PROBLEM TO WORK ON: What you write must match the records exactly, except for the images, which are left out.

EXTRACTED ENTRIES:
══════════════════════════════
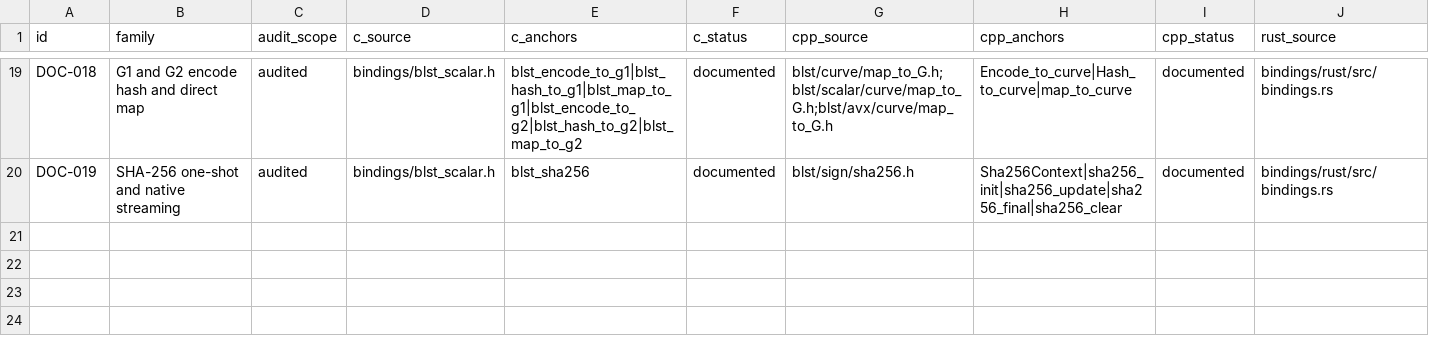
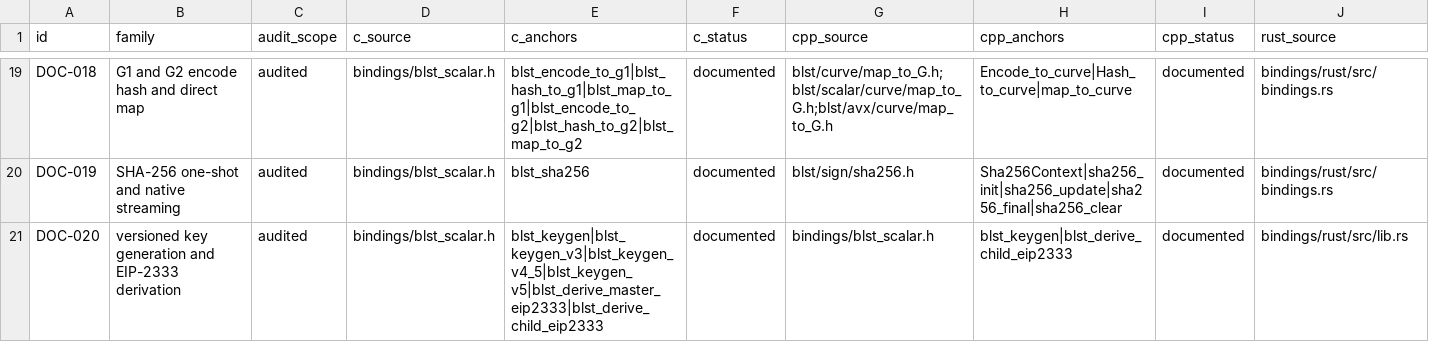
Before and after one commit to ladnir/temp-cat-blst, a CSV file: docs/audit/PUBLIC_API_DOCUMENTATION.csv, drawn as a sheet; only a part is shown, gaps mark what is left out; rows hold the shown columns only; the diff names each change by its address in the sheet, - before the commit and + after, or states it on an @@ line.

```diff
--- a/docs/audit/PUBLIC_API_DOCUMENTATION.csv
+++ b/docs/audit/PUBLIC_API_DOCUMENTATION.csv
+row 21: DOC-020 | versioned key generation and EIP-2333 derivation | audited | bindings/blst_scalar.h | blst_keygen|blst_keygen_v3|blst_keygen_v4_5|blst_keygen_v5|blst_derive_master_eip2333|blst_derive_child_eip2333 | documented | bindings/blst_scalar.h | blst_keygen|blst_derive_child_eip2333 | documented | bindings/rust/src/lib.rs
```
Also changed, not shown: docs/audit/FILE_MANIFEST.csv, 4 other files.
══════════════════════════════
PROBLEM SOLUTION:
Before and after one commit to ladnir/temp-cat-blst, a CSV file: docs/audit/PUBLIC_API_DOCUMENTATION.csv, drawn as a sheet; only a part is shown, gaps mark what is left out; rows hold the shown columns only; the diff names each change by its address in the sheet, - before the commit and + after, or states it on an @@ line.

```diff
--- a/docs/audit/PUBLIC_API_DOCUMENTATION.csv
+++ b/docs/audit/PUBLIC_API_DOCUMENTATION.csv
+row 21: DOC-020 | versioned key generation and EIP-2333 derivation | audited | bindings/blst_scalar.h | blst_keygen|blst_keygen_v3|blst_keygen_v4_5|blst_keygen_v5|blst_derive_master_eip2333|blst_derive_child_eip2333 | documented | bindings/blst_scalar.h | blst_keygen|blst_derive_child_eip2333 | documented | bindings/rust/src/lib.rs
```
Also changed, not shown: docs/audit/FILE_MANIFEST.csv, 4 other files.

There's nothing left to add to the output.